===== INPUT MATERIAL =====

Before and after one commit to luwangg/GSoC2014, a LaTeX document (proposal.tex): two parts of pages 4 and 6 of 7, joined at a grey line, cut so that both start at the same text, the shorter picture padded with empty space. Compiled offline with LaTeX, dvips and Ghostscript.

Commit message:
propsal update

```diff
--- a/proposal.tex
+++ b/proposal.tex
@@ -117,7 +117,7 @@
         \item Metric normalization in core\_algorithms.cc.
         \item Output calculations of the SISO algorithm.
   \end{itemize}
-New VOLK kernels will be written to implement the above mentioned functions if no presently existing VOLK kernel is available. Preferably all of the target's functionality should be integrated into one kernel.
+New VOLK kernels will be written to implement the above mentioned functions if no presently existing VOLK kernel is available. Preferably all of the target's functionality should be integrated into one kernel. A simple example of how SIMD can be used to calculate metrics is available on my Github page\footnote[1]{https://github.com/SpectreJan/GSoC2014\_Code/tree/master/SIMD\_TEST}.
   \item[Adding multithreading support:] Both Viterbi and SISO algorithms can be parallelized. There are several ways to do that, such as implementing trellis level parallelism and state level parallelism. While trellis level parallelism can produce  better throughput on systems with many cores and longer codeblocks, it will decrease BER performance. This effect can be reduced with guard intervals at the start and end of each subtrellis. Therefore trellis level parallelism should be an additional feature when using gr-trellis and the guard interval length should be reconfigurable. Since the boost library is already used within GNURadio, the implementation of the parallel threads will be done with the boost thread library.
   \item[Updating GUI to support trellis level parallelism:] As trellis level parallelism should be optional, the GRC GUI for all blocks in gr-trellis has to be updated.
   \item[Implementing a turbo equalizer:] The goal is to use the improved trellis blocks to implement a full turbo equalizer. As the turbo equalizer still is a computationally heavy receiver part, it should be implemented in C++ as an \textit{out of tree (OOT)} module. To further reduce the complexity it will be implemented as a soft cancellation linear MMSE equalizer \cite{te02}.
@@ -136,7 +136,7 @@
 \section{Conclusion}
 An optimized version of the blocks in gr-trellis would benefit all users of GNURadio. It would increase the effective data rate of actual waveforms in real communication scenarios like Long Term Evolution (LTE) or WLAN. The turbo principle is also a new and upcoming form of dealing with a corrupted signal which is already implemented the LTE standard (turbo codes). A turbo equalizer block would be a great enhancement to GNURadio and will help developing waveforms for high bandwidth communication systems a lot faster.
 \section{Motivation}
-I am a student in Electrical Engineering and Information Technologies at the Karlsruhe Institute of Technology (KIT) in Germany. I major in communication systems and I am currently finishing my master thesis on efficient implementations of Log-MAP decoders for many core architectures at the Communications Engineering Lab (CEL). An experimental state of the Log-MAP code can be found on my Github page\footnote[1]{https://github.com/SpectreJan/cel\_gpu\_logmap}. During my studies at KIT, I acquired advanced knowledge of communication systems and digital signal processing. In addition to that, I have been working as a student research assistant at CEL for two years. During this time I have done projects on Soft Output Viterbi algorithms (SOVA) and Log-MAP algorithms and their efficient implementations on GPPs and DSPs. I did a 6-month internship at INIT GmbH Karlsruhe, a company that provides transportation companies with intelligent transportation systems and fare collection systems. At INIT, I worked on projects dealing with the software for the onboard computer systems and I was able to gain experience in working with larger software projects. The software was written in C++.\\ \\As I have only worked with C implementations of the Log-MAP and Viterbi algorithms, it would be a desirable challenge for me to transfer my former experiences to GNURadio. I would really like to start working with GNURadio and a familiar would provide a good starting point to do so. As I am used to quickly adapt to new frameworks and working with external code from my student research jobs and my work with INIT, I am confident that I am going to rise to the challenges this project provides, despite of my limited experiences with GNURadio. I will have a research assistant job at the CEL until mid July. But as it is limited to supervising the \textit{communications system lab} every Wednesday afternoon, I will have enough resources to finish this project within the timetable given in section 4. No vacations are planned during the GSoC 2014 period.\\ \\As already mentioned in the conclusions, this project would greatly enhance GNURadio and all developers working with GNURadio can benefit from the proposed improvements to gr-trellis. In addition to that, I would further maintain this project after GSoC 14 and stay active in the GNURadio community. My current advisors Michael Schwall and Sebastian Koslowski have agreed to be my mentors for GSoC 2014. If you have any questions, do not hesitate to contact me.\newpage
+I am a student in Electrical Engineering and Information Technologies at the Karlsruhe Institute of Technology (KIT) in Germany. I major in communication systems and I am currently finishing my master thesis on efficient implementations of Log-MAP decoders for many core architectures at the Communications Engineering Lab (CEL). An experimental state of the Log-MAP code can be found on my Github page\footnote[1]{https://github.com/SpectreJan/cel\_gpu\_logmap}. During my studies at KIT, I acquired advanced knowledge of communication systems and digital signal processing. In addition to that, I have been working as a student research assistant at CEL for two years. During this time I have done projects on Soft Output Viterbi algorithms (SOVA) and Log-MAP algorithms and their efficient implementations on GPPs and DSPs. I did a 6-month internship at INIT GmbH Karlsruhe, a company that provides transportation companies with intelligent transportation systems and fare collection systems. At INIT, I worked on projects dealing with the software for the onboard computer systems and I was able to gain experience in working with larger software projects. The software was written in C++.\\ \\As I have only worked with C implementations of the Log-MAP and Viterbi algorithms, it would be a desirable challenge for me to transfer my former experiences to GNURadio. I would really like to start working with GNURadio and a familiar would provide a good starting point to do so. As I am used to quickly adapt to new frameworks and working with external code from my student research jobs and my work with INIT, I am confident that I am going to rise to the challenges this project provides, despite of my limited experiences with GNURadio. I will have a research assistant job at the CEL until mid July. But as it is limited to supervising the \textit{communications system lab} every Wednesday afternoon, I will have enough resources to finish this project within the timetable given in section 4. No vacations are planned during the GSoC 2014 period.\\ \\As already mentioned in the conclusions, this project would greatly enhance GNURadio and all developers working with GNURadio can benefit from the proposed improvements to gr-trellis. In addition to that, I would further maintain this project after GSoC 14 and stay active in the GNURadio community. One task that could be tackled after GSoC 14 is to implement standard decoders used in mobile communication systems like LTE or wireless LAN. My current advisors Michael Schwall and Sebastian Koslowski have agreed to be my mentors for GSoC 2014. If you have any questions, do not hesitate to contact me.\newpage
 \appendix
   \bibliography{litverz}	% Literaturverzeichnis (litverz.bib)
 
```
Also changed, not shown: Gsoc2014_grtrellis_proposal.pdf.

=====
===== INPUT MATERIAL =====

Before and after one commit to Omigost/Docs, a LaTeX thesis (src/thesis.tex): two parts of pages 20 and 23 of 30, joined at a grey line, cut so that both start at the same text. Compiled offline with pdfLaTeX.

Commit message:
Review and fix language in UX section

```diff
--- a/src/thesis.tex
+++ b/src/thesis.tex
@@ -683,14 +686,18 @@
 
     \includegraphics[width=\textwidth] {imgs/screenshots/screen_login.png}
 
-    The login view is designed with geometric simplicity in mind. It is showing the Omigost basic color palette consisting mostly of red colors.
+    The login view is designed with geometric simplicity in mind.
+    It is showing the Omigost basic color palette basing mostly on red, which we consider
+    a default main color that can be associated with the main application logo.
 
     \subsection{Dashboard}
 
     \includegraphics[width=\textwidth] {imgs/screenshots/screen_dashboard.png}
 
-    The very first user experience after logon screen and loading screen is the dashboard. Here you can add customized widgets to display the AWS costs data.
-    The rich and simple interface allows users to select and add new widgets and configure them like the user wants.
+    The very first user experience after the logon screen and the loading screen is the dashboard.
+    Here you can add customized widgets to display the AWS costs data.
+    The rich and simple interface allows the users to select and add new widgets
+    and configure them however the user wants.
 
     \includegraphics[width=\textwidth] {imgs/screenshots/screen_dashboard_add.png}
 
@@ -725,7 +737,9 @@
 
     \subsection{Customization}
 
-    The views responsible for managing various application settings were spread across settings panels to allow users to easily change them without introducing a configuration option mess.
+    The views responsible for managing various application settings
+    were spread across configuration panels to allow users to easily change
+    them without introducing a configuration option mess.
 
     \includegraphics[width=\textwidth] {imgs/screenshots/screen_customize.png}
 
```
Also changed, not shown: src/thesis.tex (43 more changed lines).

=====
===== INPUT MATERIAL =====

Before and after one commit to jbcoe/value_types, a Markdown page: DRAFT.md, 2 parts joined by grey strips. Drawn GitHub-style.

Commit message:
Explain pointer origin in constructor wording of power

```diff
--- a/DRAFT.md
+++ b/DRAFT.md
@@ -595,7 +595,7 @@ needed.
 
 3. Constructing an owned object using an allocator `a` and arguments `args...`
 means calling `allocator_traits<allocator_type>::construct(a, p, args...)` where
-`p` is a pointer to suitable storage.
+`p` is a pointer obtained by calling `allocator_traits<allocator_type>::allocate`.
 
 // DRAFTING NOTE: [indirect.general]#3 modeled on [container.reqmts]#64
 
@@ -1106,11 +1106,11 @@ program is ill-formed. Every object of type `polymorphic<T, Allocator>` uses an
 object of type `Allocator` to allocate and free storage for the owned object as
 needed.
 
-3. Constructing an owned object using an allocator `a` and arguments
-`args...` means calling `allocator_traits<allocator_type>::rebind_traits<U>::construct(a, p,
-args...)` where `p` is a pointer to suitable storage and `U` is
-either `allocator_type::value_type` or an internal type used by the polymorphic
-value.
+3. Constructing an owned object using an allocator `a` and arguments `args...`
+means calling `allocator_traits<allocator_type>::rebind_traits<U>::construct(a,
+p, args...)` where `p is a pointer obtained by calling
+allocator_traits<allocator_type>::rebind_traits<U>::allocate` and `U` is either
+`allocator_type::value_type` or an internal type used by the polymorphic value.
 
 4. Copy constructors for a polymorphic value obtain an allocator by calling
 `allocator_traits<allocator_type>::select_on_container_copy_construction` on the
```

=====

■ **DIRECTIONS FOR THIS TASK**
Only a number is expected here: how many lines of the records above contain "obtained".

■ **RESPONSE BOX**
2